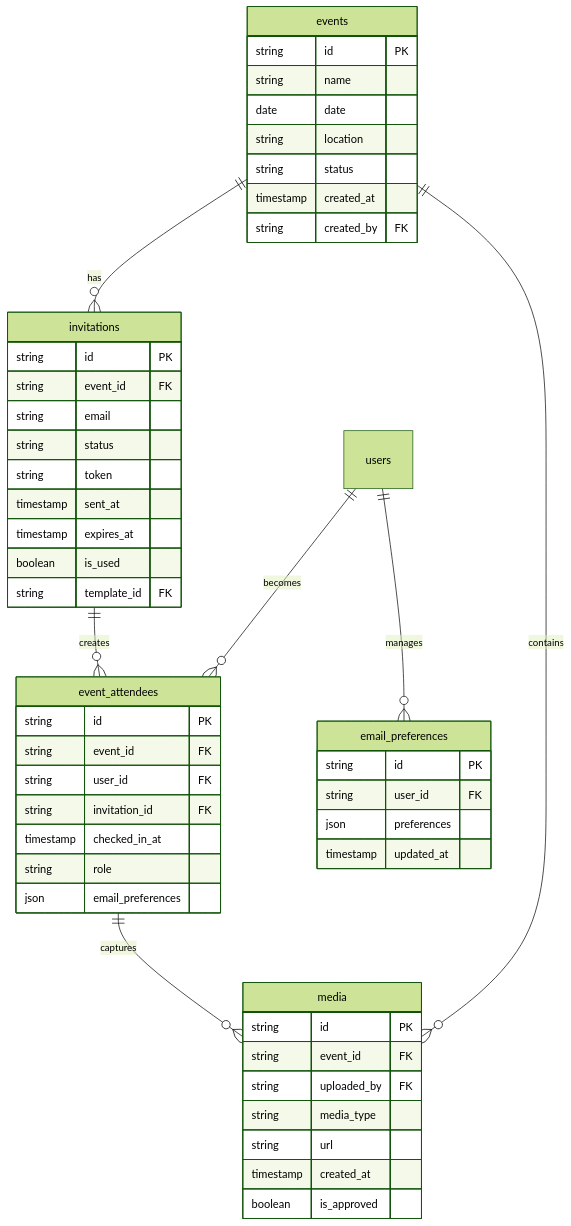
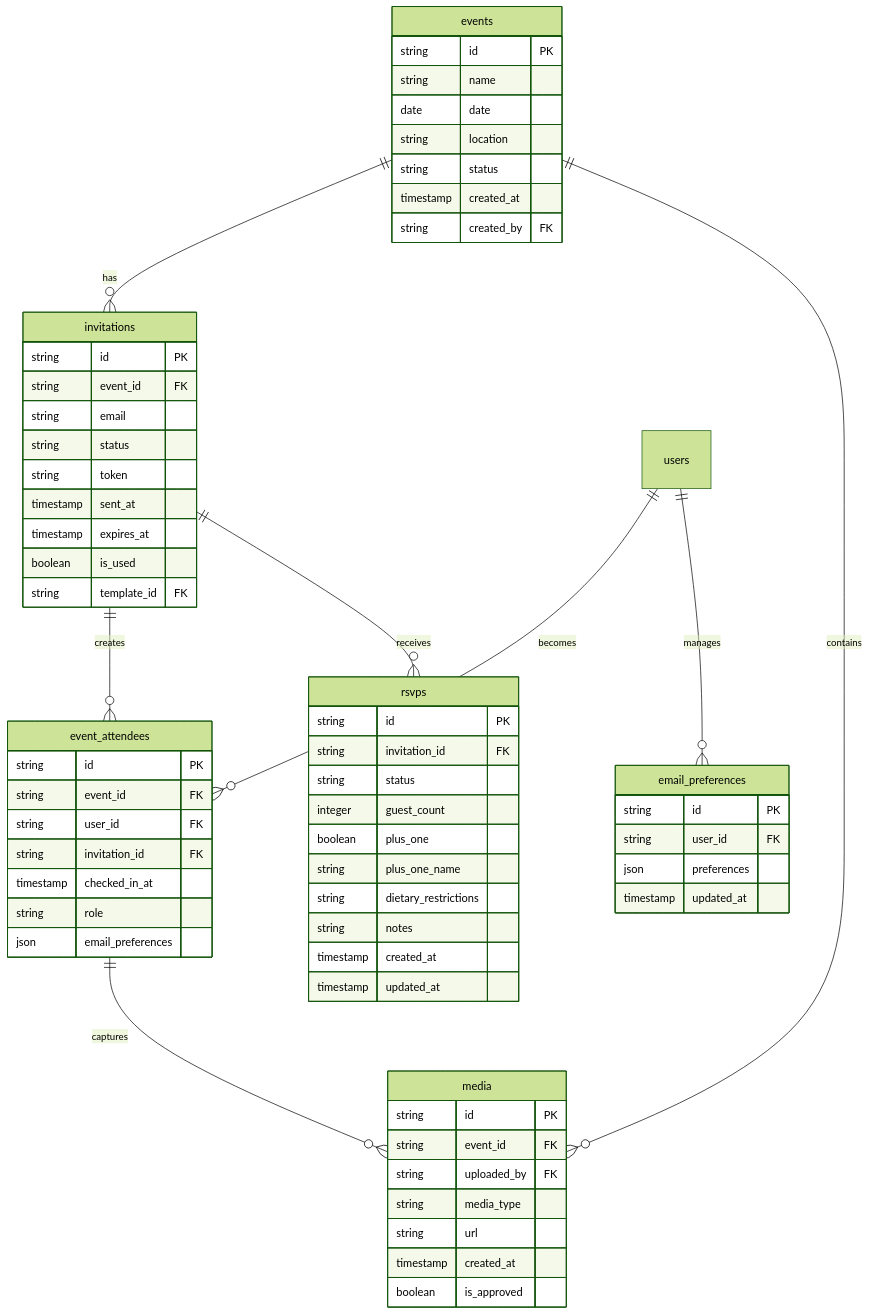
One commit to mrj0nesmtl/cloud-burst changed the diagram in docs/user-flows/invitation_system_development_plan.md. Above: the diagram before and after it, drawn with Mermaid (forest theme). The commit also changed other lines of this file and 17 other files, not shown here.

````diff
--- a/docs/user-flows/invitation_system_development_plan.md
+++ b/docs/user-flows/invitation_system_development_plan.md
@@ -113,58 +139,72 @@
 ```mermaid
 erDiagram
     events ||--o{ invitations : has
     invitations ||--o{ event_attendees : creates
     users ||--o{ event_attendees : becomes
     event_attendees ||--o{ media : captures
     events ||--o{ media : contains
     users ||--o{ email_preferences : manages
+    invitations ||--o{ rsvps : receives
     
     events {
         string id PK
         string name
         date date
         string location
         string status
         timestamp created_at
         string created_by FK
     }
     
     invitations {
         string id PK
         string event_id FK
         string email
         string status
         string token
         timestamp sent_at
         timestamp expires_at
         boolean is_used
         string template_id FK
     }
     
     event_attendees {
         string id PK
         string event_id FK
         string user_id FK
         string invitation_id FK
         timestamp checked_in_at
         string role
         json email_preferences
     }
     
     media {
         string id PK
         string event_id FK
         string uploaded_by FK
         string media_type
         string url
         timestamp created_at
         boolean is_approved
     }
     
     email_preferences {
         string id PK
         string user_id FK
         json preferences
         timestamp updated_at
     }
+    
+    rsvps {
+        string id PK
+        string invitation_id FK
+        string status
+        integer guest_count
+        boolean plus_one
+        string plus_one_name
+        string dietary_restrictions
+        string notes
+        timestamp created_at
+        timestamp updated_at
+    }
 ```
````
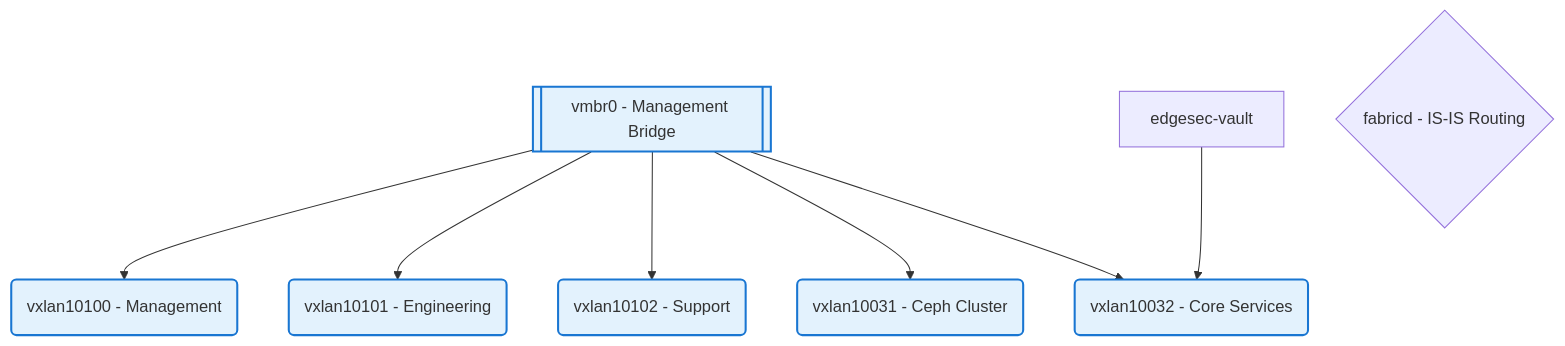
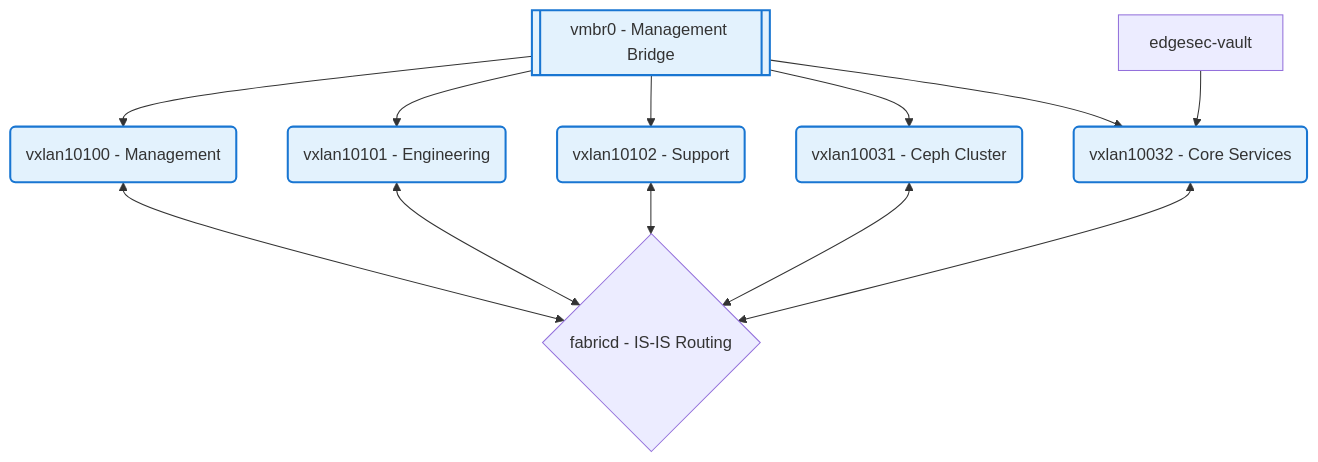
Before and after one commit to CEP-Comwell/proxmox_addons: the second of 4 diagrams in README.md, drawn with Mermaid. The commit also changed other lines of this file, not shown here.

Commit message:
test connectors fabricd to vxlan

````diff
--- a/README.md
+++ b/README.md
@@ -81,19 +81,24 @@
 ```mermaid
 graph TD
 MgmtBridge[[vmbr0 - Management Bridge]]
 VX10100(vxlan10100 - Management)
 VX10101(vxlan10101 - Engineering)
 VX10102(vxlan10102 - Support)
 VXCEPH2(vxlan10031 - Ceph Cluster)
 VX10032(vxlan10032 - Core Services)
 VaultVM[edgesec-vault]
 Fabricd{fabricd - IS-IS Routing}
 MgmtBridge --> VX10100
 MgmtBridge --> VX10101
 MgmtBridge --> VX10102
 MgmtBridge --> VXCEPH2
 MgmtBridge --> VX10032
 VaultVM --> VX10032
+VX10100 <--> Fabricd
+VX10101 <--> Fabricd
+VX10102 <--> Fabricd
+VXCEPH2 <--> Fabricd
+VX10032 <--> Fabricd
 classDef mgmt fill:#e3f2fd,stroke:#1976d2,stroke-width:2px;
 class MgmtBridge,VX10100,VX10101,VX10102,VXCEPH2,VX10032 mgmt;
 ```
````
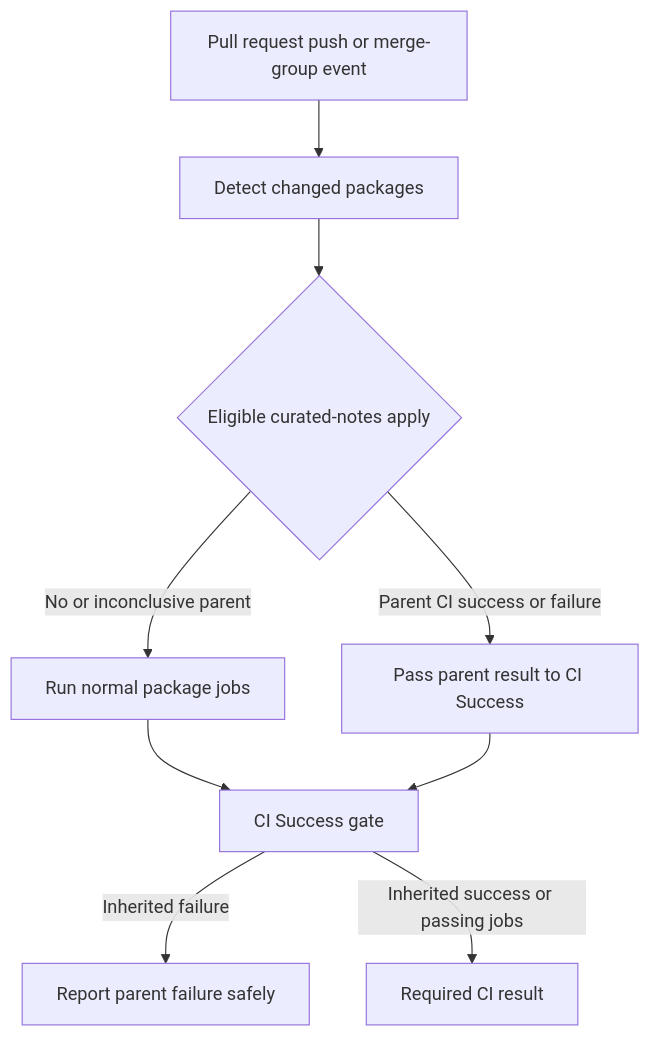
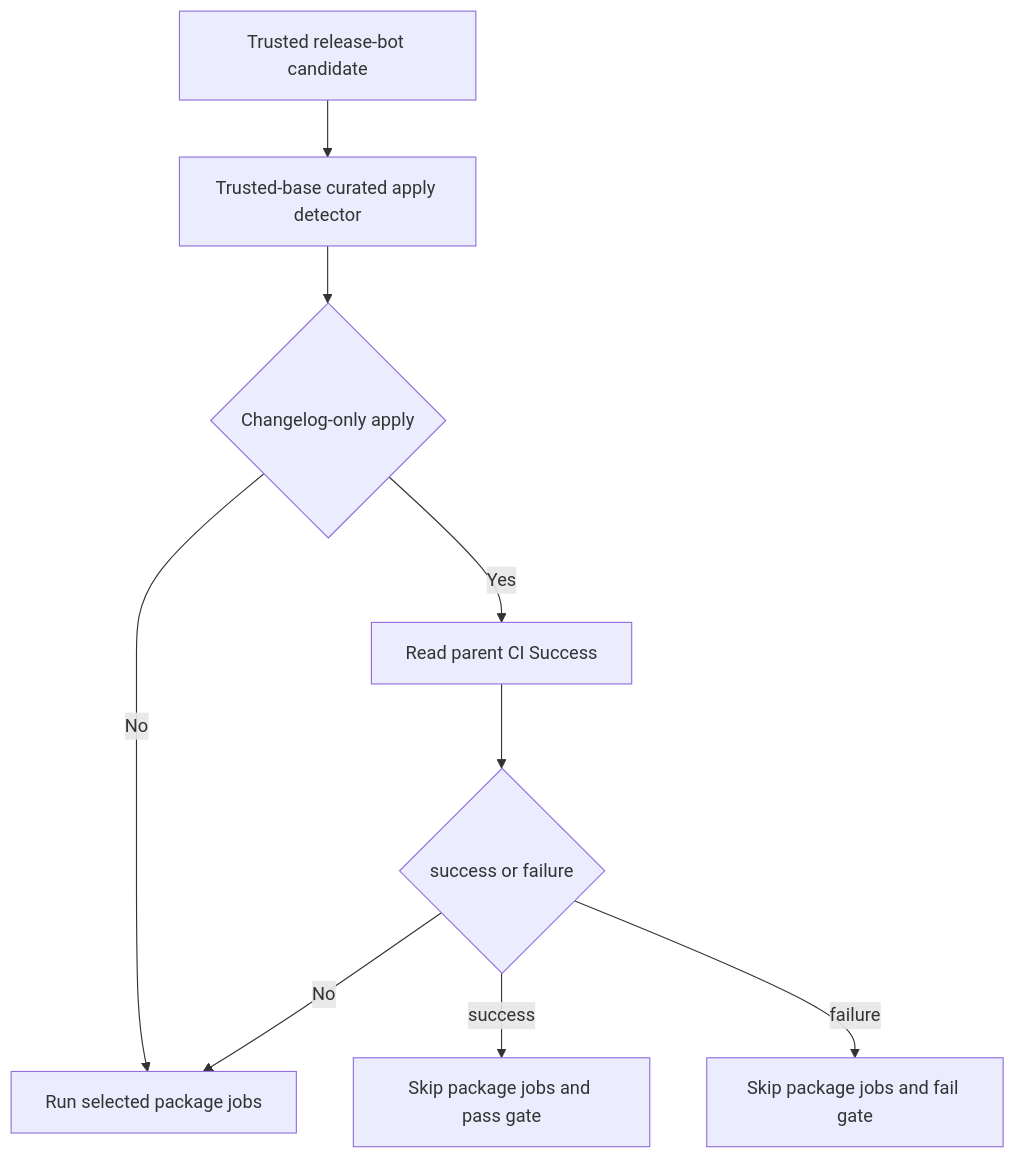
One commit to langchain-ai/deepagents changed the second of 3 diagrams in openwiki/operations/ci-labeling.md. Above: the diagram before and after it, drawn with Mermaid. The commit also changed other lines of this file and 69 other files, not shown here.

````diff
--- a/openwiki/operations/ci-labeling.md
+++ b/openwiki/operations/ci-labeling.md
@@ -51,11 +107,11 @@
 ```mermaid
 flowchart TD
-    Event["Pull request push or merge-group event"] --> Changes["Detect changed packages"]
-    Changes --> Curated{"Eligible curated-notes apply"}
-    Curated -->|"No or inconclusive parent"| Jobs["Run normal package jobs"]
-    Curated -->|"Parent CI success or failure"| Parent["Pass parent result to CI Success"]
-    Jobs --> Gate["CI Success gate"]
-    Parent --> Gate
-    Gate -->|"Inherited failure"| Diagnostic["Report parent failure safely"]
-    Gate -->|"Inherited success or passing jobs"| Success["Required CI result"]
+    Candidate["Trusted release-bot candidate"] --> Detect["Trusted-base curated apply detector"]
+    Detect --> Eligible{"Changelog-only apply"}
+    Eligible -->|"No"| Normal["Run selected package jobs"]
+    Eligible -->|"Yes"| Parent["Read parent CI Success"]
+    Parent --> Conclusive{"success or failure"}
+    Conclusive -->|"No"| Normal
+    Conclusive -->|"success"| Pass["Skip package jobs and pass gate"]
+    Conclusive -->|"failure"| Fail["Skip package jobs and fail gate"]
 ```
````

+ + +

A faithful copy of the data above is wanted, with every image left out.

One commit to mrj0nesmtl/cloud-burst changed the diagram in docs/user-flows/invitation_system_development_plan.md. Above: the diagram before and after it, drawn with Mermaid (forest theme). The commit also changed other lines of this file and 17 other files, not shown here.

````diff
--- a/docs/user-flows/invitation_system_development_plan.md
+++ b/docs/user-flows/invitation_system_development_plan.md
@@ -113,58 +139,72 @@
 ```mermaid
 erDiagram
     events ||--o{ invitations : has
     invitations ||--o{ event_attendees : creates
     users ||--o{ event_attendees : becomes
     event_attendees ||--o{ media : captures
     events ||--o{ media : contains
     users ||--o{ email_preferences : manages
+    invitations ||--o{ rsvps : receives
     
     events {
         string id PK
         string name
         date date
         string location
         string status
         timestamp created_at
         string created_by FK
     }
     
     invitations {
         string id PK
         string event_id FK
         string email
         string status
         string token
         timestamp sent_at
         timestamp expires_at
         boolean is_used
         string template_id FK
     }
     
     event_attendees {
         string id PK
         string event_id FK
         string user_id FK
         string invitation_id FK
         timestamp checked_in_at
         string role
         json email_preferences
     }
     
     media {
         string id PK
         string event_id FK
         string uploaded_by FK
         string media_type
         string url
         timestamp created_at
         boolean is_approved
     }
     
     email_preferences {
         string id PK
         string user_id FK
         json preferences
         timestamp updated_at
     }
+    
+    rsvps {
+        string id PK
+        string invitation_id FK
+        string status
+        integer guest_count
+        boolean plus_one
+        string plus_one_name
+        string dietary_restrictions
+        string notes
+        timestamp created_at
+        timestamp updated_at
+    }
 ```
````
Before and after one commit to CEP-Comwell/proxmox_addons: the second of 4 diagrams in README.md, drawn with Mermaid. The commit also changed other lines of this file, not shown here.

Commit message:
test connectors fabricd to vxlan

````diff
--- a/README.md
+++ b/README.md
@@ -81,19 +81,24 @@
 ```mermaid
 graph TD
 MgmtBridge[[vmbr0 - Management Bridge]]
 VX10100(vxlan10100 - Management)
 VX10101(vxlan10101 - Engineering)
 VX10102(vxlan10102 - Support)
 VXCEPH2(vxlan10031 - Ceph Cluster)
 VX10032(vxlan10032 - Core Services)
 VaultVM[edgesec-vault]
 Fabricd{fabricd - IS-IS Routing}
 MgmtBridge --> VX10100
 MgmtBridge --> VX10101
 MgmtBridge --> VX10102
 MgmtBridge --> VXCEPH2
 MgmtBridge --> VX10032
 VaultVM --> VX10032
+VX10100 <--> Fabricd
+VX10101 <--> Fabricd
+VX10102 <--> Fabricd
+VXCEPH2 <--> Fabricd
+VX10032 <--> Fabricd
 classDef mgmt fill:#e3f2fd,stroke:#1976d2,stroke-width:2px;
 class MgmtBridge,VX10100,VX10101,VX10102,VXCEPH2,VX10032 mgmt;
 ```
````
One commit to langchain-ai/deepagents changed the second of 3 diagrams in openwiki/operations/ci-labeling.md. Above: the diagram before and after it, drawn with Mermaid. The commit also changed other lines of this file and 69 other files, not shown here.

````diff
--- a/openwiki/operations/ci-labeling.md
+++ b/openwiki/operations/ci-labeling.md
@@ -51,11 +107,11 @@
 ```mermaid
 flowchart TD
-    Event["Pull request push or merge-group event"] --> Changes["Detect changed packages"]
-    Changes --> Curated{"Eligible curated-notes apply"}
-    Curated -->|"No or inconclusive parent"| Jobs["Run normal package jobs"]
-    Curated -->|"Parent CI success or failure"| Parent["Pass parent result to CI Success"]
-    Jobs --> Gate["CI Success gate"]
-    Parent --> Gate
-    Gate -->|"Inherited failure"| Diagnostic["Report parent failure safely"]
-    Gate -->|"Inherited success or passing jobs"| Success["Required CI result"]
+    Candidate["Trusted release-bot candidate"] --> Detect["Trusted-base curated apply detector"]
+    Detect --> Eligible{"Changelog-only apply"}
+    Eligible -->|"No"| Normal["Run selected package jobs"]
+    Eligible -->|"Yes"| Parent["Read parent CI Success"]
+    Parent --> Conclusive{"success or failure"}
+    Conclusive -->|"No"| Normal
+    Conclusive -->|"success"| Pass["Skip package jobs and pass gate"]
+    Conclusive -->|"failure"| Fail["Skip package jobs and fail gate"]
 ```
````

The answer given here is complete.